Katie Robbert 28:05
The other really light lift is to let people know that you have a newsletter. So I don’t see a lot of brands post on social media, even just once in a while. Hey, by the way, did you know that we have a newsletter, here’s the subscribe button like that, to me is one of the biggest missed opportunities. And perhaps the lightest lift that you can possibly have in terms of promoting the fact that you have a newsletter is, Hey, I have a newsletter. So it’s not enough just to make it accessible from your website. But you also then have to tell people that you have one, and that they can subscribe to it. Now I’m, I want to go back. And I’m going to get a little soapbox here for just a second.

Unknown Speaker 28:51

Katie Robbert 28:53
you know, so since we’re on this page, it’s relevant. So we were talking about all of the fields that people use to collect information when subscribing to the newsletter. And you know, Chip you had mentioned, you often see people asking for lots of information on forums that they never use. I’m going to go ahead and challenge you, not you, specifically, Chris. But just companies in general, what happens if you only collect, name and email? What happens? The challenge that’s being issued is to create a compelling enough newsletter that keeps people coming back that makes them want to tell you more about who they are, and then they want to get more of your stuff. And so it’s an opportunity to build those deeper relationships with your potential customer base. And so let’s say we just get a lot of, you know, names and email addresses and not a whole lot of other information. The challenge then that’s on us is to then do our due diligence to see are these people coming back? Are they looking at other sections of the website? Can we then reach out to them and start to ask them a couple Questions? Do they engage with other things and download other pieces, and then we can start to see how far down they’re moving that journey. And we haven’t asked them for a whole lot of information, we just have their name and email address. And as the relationship deepens, you get more of that information around, well, Where do you work? What’s your title? You know, what are your pain points, what are the things you want help with. But if you immediately lead with that, then it’s a turn off to someone because they’re like, I don’t want to give you all that information up front. And so that’s my soapbox is I challenge you to find some restraint, and create compelling enough content that you can build that relationship and get that information in a way that somebody is comfortable providing it to you

John Wall 30:42
exactly what that too is, that’s a hallmark of better marketing automation systems. You know, I mean, a lot of people go the cheaper route, but some of the more expensive systems will have it set up and you actually tear them and you say, Hey, I just want name and email. But if they come from a link through the marketing automation system, it won’t even be there. If it’s already got your name and email, it won’t even show up. And you can say, okay, so if they come back, and they’ve already got these two, then on this next one, let’s get the company and the one after that, let’s get the phone number. And so that you can you create a better experience, if you throw more technology at that. But again, you know, you got to be able to afford that kind of stuff. That’s not for everybody.

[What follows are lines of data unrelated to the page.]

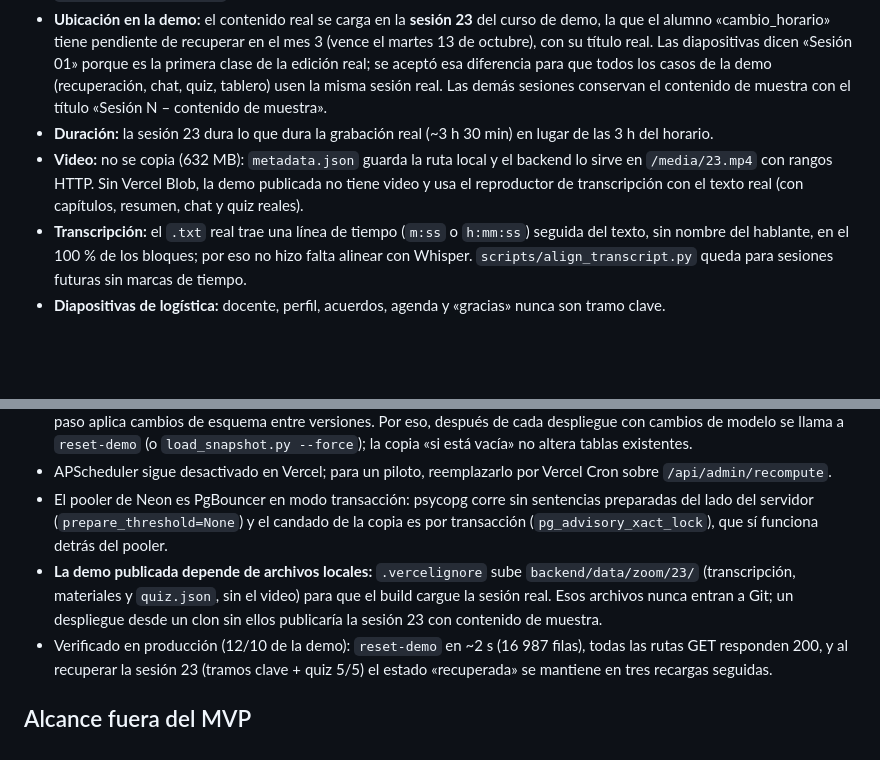
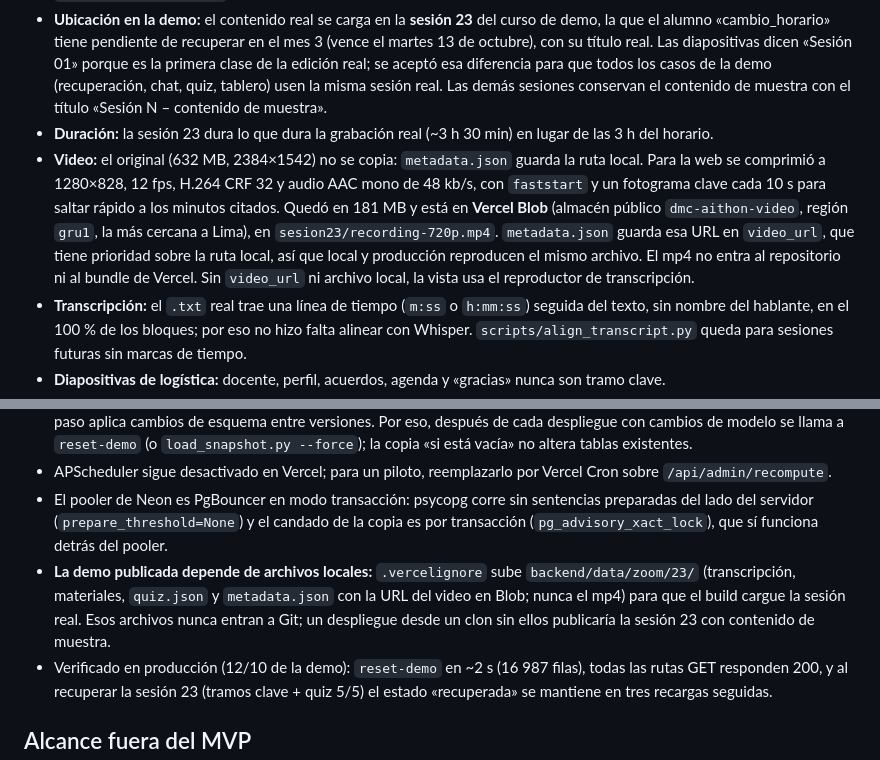
Before and after one commit to SAEZ1205/DMC---AITHON, a Markdown page: docs/DECISIONES.md, 2 parts joined by grey strips. Drawn GitHub-style; blank space fills up the shorter version.

```diff
--- a/docs/DECISIONES.md
+++ b/docs/DECISIONES.md
@@ -9,7 +9,7 @@ Referencia: [`SOLUCION_DMC_CURSOR.md`](SOLUCION_DMC_CURSOR.md) (v1) y [`SOLUCION
 - Los archivos de la sesión real (video, `TRANSCRIPCION.txt` y materiales del docente) viven fuera del repositorio, en `propuesta/Sesion 01`. `scripts/ingest_real_session.py "<carpeta>" --session 23` los normaliza en `backend/data/zoom/23/` (ignorado por Git).
 - **Ubicación en la demo:** el contenido real se carga en la **sesión 23** del curso de demo, la que el alumno «cambio_horario» tiene pendiente de recuperar en el mes 3 (vence el martes 13 de octubre), con su título real. Las diapositivas dicen «Sesión 01» porque es la primera clase de la edición real; se aceptó esa diferencia para que todos los casos de la demo (recuperación, chat, quiz, tablero) usen la misma sesión real. Las demás sesiones conservan el contenido de muestra con el título «Sesión N – contenido de muestra».
 - **Duración:** la sesión 23 dura lo que dura la grabación real (~3 h 30 min) en lugar de las 3 h del horario.
-- **Video:** no se copia (632 MB): `metadata.json` guarda la ruta local y el backend lo sirve en `/media/23.mp4` con rangos HTTP. Sin Vercel Blob, la demo publicada no tiene video y usa el reproductor de transcripción con el texto real (con capítulos, resumen, chat y quiz reales).
+- **Video:** el original (632 MB, 2384×1542) no se copia: `metadata.json` guarda la ruta local. Para la web se comprimió a 1280×828, 12 fps, H.264 CRF 32 y audio AAC mono de 48 kb/s, con `faststart` y un fotograma clave cada 10 s para saltar rápido a los minutos citados. Quedó en 181 MB y está en **Vercel Blob** (almacén público `dmc-aithon-video`, región `gru1`, la más cercana a Lima), en `sesion23/recording-720p.mp4`. `metadata.json` guarda esa URL en `video_url`, que tiene prioridad sobre la ruta local, así que local y producción reproducen el mismo archivo. El mp4 no entra al repositorio ni al bundle de Vercel. Sin `video_url` ni archivo local, la vista usa el reproductor de transcripción.
 - **Transcripción:** el `.txt` real trae una línea de tiempo (`m:ss` o `h:mm:ss`) seguida del texto, sin nombre del hablante, en el 100 % de los bloques; por eso no hizo falta alinear con Whisper. `scripts/align_transcript.py` queda para sesiones futuras sin marcas de tiempo.
 - **Diapositivas de logística:** docente, perfil, acuerdos, agenda y «gracias» nunca son tramo clave.
 - **Historial de la cohorte en la sesión 23:** la cohorte sintética se generó con clases de 3 h. Al cargar la sesión real (3 h 30 min), el seed escala sus rangos vistos en la misma proporción, para que «vio la grabación completa» siga significando lo mismo. Las asistencias en vivo (Zoom) no cambian.
@@ -147,7 +147,7 @@ Los tramos clave de la sesión de muestra suman ~83 min (46 % de 3 h) y los de l
 - `POST /api/admin/reset-demo` (solo staff) borra y recrea las tablas y vuelve a copiar el snapshot del despliegue, todo en la misma transacción (en Postgres el DDL es transaccional): deja la demo en el estado inicial, incluida la sesión real, y de paso aplica cambios de esquema entre versiones. Por eso, después de cada despliegue con cambios de modelo se llama a `reset-demo` (o `load_snapshot.py --force`); la copia «si está vacía» no altera tablas existentes.
 - APScheduler sigue desactivado en Vercel; para un piloto, reemplazarlo por Vercel Cron sobre `/api/admin/recompute`.
 - El pooler de Neon es PgBouncer en modo transacción: psycopg corre sin sentencias preparadas del lado del servidor (`prepare_threshold=None`) y el candado de la copia es por transacción (`pg_advisory_xact_lock`), que sí funciona detrás del pooler.
-- **La demo publicada depende de archivos locales:** `.vercelignore` sube `backend/data/zoom/23/` (transcripción, materiales y `quiz.json`, sin el video) para que el build cargue la sesión real. Esos archivos nunca entran a Git; un despliegue desde un clon sin ellos publicaría la sesión 23 con contenido de muestra.
+- **La demo publicada depende de archivos locales:** `.vercelignore` sube `backend/data/zoom/23/` (transcripción, materiales, `quiz.json` y `metadata.json` con la URL del video en Blob; nunca el mp4) para que el build cargue la sesión real. Esos archivos nunca entran a Git; un despliegue desde un clon sin ellos publicaría la sesión 23 con contenido de muestra.
 - Verificado en producción (12/10 de la demo): `reset-demo` en ~2 s (16 987 filas), todas las rutas GET responden 200, y al recuperar la sesión 23 (tramos clave + quiz 5/5) el estado «recuperada» se mantiene en tres recargas seguidas.
 
 ## Alcance fuera del MVP
```
Also changed, not shown: backend/README.md (+2 -1 lines).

Christopher Penn 31:19
Exactly. So the third and final part is how do you make your list work harder for you? And the big thing that people don’t think about is that everything we’re trading in his attention, right? When you have somebody open your email, you are able to direct their attention. So go pull up, again, this the newsletter, let’s go ahead and flip to There we go. When you have somebody’s attention, what do you do with it? Right? How do you direct it? How are the places that we’re going to try and send it, obviously, spend a lot of time in both my newsletter and the News, or sending people to other resources and things write content, that you didn’t read that, you know, I actually spent some time working, I would like to, like, read it. Other downloads Katie, to your point, if I have his name, email, but I’m sending people to forums where we can get more information, because there’s a higher exchange value, then it makes a lot of sense to trim down your initial subscription and, and catch them on the on the backend. Oh, when you have if you have a publication, treating this, like a real publication, right, have an ad have two ads in there have no big clue that it’s an ad. But use it as a way to, again, direct attention towards the things you need. And if you’ve got other properties, like a YouTube channel, or a Twitter account, or a podcast, or a live stream or a slack group, put it in the email and explain to people what it is that’s in it, what what’s in it for them, why would they want to pay attention to these things? Why would they want to do these things because you have this attention while this person is reading this email you, you choose where that attention goes. And a lot of companies are in a place where their their email program is so siloed from their social media program, which is so siloed from the YouTube program, that they never bring all that data back together into one place and say, Okay, well, if we have a person’s attention on this channel, how can we use to bolster other channels, one of the interesting tricks about the way social media algorithms in particular work is that engagement is everything in a very short window of time, if you send an email to a bunch of people, and they’ll click to the same LinkedIn post, that post is going to do much better for a short period of time, because the algorithm is gonna say, hey, look, suddenly, a lot of people are paying attention to this post, maybe I will show it more often. Same thing is true with a YouTube video, right? Where you can build your YouTube account by directing that attention. But you do have to have a strategy with it. We have, we have some clients where emails kind of uses the band aids to whatever business line is struggling the most that week. And there isn’t a concerted strategy behind that. But when it comes to make your email list, work harder. be intentional about what you share how you share and what how you’re directing that attention. Because when you know, 20 or 30 or 40,000 people a week read this email and click through on the things that consent, eyeballs and and brains in very specific locations. We want to make sure that we’re using it to the best of our ability.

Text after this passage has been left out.